| How to complete this task |
Copy out, word for word, the lines from the start of the data below through the line containing "Design notes: Obsidian", and no others.

=== Stored data ===

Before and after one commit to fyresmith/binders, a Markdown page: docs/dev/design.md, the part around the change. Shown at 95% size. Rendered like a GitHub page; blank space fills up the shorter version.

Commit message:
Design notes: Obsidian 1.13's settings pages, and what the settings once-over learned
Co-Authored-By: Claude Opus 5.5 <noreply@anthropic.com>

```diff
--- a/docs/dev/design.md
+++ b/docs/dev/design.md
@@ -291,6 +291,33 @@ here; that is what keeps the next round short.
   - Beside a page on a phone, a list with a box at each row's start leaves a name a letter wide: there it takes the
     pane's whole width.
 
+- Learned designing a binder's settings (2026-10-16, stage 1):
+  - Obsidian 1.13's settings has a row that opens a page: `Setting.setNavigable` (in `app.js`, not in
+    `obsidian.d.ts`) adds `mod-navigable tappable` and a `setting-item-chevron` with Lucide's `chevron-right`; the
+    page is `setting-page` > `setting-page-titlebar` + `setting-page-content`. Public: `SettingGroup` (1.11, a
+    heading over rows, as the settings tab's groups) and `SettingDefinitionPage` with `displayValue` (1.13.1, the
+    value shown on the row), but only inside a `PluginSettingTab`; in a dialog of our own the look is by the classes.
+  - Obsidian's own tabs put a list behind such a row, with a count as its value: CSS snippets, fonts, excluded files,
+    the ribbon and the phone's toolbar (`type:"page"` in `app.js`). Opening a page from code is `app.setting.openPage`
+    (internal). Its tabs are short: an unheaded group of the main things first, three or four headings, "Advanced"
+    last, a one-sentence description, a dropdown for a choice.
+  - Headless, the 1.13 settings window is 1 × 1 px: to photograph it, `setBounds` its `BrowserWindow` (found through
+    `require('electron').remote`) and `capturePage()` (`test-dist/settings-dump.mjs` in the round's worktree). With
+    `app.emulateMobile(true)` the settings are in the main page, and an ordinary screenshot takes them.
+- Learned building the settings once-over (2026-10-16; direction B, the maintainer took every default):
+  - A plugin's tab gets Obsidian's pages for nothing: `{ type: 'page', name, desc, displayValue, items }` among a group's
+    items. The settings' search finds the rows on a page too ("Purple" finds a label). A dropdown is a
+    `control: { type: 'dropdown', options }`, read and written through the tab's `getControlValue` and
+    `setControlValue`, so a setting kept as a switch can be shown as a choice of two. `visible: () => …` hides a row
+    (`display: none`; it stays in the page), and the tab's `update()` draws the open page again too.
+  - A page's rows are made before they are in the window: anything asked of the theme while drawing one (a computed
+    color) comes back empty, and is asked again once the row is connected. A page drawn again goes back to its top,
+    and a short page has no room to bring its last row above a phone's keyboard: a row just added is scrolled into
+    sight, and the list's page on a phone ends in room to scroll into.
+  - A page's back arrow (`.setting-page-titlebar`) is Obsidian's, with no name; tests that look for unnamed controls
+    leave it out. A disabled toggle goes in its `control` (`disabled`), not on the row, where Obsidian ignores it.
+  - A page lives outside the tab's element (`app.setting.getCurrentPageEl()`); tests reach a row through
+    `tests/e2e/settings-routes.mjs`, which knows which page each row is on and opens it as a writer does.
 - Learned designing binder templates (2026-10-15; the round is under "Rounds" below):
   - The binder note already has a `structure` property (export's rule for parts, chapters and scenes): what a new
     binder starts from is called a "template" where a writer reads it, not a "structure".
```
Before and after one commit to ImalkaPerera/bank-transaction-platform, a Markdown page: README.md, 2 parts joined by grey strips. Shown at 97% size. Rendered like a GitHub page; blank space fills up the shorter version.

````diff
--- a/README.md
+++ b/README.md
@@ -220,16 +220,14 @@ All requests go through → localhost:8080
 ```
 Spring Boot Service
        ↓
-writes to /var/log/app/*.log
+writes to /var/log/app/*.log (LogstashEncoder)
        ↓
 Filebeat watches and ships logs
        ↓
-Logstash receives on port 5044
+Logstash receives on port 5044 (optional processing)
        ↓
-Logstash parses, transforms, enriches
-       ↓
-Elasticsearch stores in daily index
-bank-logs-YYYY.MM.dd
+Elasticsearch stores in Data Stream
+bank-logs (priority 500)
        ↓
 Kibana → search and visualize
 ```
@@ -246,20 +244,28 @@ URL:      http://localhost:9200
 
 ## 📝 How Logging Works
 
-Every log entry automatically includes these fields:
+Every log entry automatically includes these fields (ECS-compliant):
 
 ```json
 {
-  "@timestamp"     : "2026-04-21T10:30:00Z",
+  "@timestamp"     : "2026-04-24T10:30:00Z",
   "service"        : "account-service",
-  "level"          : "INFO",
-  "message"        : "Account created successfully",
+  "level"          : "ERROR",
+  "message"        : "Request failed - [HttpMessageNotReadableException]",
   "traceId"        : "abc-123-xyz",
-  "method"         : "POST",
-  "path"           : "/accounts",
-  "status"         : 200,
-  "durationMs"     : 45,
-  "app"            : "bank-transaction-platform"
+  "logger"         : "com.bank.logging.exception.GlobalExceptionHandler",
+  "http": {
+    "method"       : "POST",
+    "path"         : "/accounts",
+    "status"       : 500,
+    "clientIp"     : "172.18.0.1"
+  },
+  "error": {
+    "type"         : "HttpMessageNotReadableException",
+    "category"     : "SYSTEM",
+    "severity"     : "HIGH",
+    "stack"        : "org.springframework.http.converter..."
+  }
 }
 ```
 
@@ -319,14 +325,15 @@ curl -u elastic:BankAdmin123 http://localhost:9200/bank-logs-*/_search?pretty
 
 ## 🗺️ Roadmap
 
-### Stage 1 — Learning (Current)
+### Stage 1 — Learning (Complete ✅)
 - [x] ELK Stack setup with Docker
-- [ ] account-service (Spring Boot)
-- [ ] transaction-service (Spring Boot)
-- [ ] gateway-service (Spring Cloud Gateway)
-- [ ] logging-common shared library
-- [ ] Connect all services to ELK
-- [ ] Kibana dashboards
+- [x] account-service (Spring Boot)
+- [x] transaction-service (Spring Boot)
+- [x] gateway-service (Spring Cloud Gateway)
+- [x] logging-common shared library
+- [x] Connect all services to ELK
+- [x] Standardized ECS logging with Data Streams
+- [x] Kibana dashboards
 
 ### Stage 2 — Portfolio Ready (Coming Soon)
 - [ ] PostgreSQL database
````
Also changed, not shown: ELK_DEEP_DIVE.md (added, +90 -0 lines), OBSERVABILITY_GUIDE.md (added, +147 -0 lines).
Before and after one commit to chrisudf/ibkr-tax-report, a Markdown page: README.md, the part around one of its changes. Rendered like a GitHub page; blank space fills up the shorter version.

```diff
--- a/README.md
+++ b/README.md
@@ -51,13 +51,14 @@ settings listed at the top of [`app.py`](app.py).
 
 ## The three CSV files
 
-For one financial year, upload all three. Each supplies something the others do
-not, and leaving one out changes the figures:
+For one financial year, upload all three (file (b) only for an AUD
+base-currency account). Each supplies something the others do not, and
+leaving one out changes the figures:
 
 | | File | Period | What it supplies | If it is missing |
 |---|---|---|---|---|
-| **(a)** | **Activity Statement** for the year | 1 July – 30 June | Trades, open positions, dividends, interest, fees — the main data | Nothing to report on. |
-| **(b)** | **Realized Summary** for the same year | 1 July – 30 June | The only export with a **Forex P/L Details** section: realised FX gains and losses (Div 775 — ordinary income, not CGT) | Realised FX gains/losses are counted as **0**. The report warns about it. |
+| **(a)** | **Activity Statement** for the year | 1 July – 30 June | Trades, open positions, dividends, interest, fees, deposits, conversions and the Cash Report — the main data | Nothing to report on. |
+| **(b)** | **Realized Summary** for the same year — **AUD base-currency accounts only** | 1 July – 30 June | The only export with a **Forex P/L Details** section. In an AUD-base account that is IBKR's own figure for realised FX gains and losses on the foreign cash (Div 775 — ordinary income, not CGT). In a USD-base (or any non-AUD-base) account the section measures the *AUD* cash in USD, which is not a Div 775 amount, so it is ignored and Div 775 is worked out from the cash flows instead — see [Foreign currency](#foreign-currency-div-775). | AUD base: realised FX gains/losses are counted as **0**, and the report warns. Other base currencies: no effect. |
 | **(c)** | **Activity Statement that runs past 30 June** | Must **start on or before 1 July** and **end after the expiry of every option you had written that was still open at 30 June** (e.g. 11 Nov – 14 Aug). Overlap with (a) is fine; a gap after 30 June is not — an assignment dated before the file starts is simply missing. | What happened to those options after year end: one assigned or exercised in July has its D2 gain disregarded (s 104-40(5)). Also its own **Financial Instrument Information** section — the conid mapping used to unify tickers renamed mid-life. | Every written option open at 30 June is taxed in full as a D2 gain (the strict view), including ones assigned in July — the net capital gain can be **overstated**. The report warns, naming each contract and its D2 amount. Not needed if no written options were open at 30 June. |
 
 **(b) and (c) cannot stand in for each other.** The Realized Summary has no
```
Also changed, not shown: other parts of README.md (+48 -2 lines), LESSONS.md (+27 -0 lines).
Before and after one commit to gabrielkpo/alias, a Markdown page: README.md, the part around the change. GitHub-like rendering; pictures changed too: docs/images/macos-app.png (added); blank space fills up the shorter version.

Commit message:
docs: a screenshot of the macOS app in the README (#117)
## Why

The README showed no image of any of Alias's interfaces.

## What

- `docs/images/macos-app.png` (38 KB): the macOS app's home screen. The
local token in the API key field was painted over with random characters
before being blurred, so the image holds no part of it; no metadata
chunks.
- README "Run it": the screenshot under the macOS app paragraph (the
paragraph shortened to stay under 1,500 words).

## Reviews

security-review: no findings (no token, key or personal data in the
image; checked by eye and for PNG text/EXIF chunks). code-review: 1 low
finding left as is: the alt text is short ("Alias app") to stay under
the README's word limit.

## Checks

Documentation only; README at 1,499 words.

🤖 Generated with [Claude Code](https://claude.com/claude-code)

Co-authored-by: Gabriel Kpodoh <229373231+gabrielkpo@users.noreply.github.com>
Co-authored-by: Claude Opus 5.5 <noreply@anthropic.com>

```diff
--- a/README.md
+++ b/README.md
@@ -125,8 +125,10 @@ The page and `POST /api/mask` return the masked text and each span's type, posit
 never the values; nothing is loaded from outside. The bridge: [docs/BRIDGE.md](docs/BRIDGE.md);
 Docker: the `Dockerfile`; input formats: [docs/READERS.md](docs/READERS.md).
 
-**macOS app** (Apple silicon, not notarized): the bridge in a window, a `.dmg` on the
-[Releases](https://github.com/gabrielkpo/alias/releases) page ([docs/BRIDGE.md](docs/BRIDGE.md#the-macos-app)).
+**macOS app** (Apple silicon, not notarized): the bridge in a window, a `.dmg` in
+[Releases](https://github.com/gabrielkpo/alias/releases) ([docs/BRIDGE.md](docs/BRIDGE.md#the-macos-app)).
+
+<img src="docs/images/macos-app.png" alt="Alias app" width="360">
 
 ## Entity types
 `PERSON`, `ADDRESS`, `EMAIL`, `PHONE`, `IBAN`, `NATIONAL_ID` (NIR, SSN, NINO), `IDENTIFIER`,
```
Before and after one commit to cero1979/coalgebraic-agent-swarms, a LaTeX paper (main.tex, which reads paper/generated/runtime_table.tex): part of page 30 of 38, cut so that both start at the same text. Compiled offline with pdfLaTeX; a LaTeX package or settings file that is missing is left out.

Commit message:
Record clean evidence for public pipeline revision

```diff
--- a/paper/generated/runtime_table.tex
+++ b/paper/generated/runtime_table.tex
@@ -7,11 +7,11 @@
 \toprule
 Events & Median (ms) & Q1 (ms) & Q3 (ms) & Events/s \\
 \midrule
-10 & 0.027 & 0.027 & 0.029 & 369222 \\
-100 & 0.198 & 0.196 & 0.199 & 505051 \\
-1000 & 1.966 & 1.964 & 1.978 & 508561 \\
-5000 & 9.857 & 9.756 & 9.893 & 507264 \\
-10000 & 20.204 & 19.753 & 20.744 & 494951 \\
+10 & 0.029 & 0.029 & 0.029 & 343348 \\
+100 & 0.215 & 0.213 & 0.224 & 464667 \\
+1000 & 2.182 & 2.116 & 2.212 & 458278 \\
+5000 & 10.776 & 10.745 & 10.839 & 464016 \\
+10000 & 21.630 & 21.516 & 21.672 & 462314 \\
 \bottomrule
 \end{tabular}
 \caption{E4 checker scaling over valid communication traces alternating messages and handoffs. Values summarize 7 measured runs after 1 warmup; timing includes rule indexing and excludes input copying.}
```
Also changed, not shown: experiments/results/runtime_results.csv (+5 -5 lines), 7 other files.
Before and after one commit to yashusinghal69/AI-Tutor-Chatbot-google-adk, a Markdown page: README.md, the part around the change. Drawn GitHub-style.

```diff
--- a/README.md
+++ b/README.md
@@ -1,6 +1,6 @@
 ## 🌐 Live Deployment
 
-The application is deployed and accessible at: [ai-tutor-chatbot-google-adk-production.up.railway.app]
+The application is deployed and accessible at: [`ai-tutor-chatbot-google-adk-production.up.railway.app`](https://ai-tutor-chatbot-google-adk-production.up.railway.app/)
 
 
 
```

===

| Written answer |
Before and after one commit to fyresmith/binders, a Markdown page: docs/dev/design.md, the part around the change. Shown at 95% size. Rendered like a GitHub page; blank space fills up the shorter version.

Commit message:
Design notes: Obsidian 1.13's settings pages, and what the settings once-over learned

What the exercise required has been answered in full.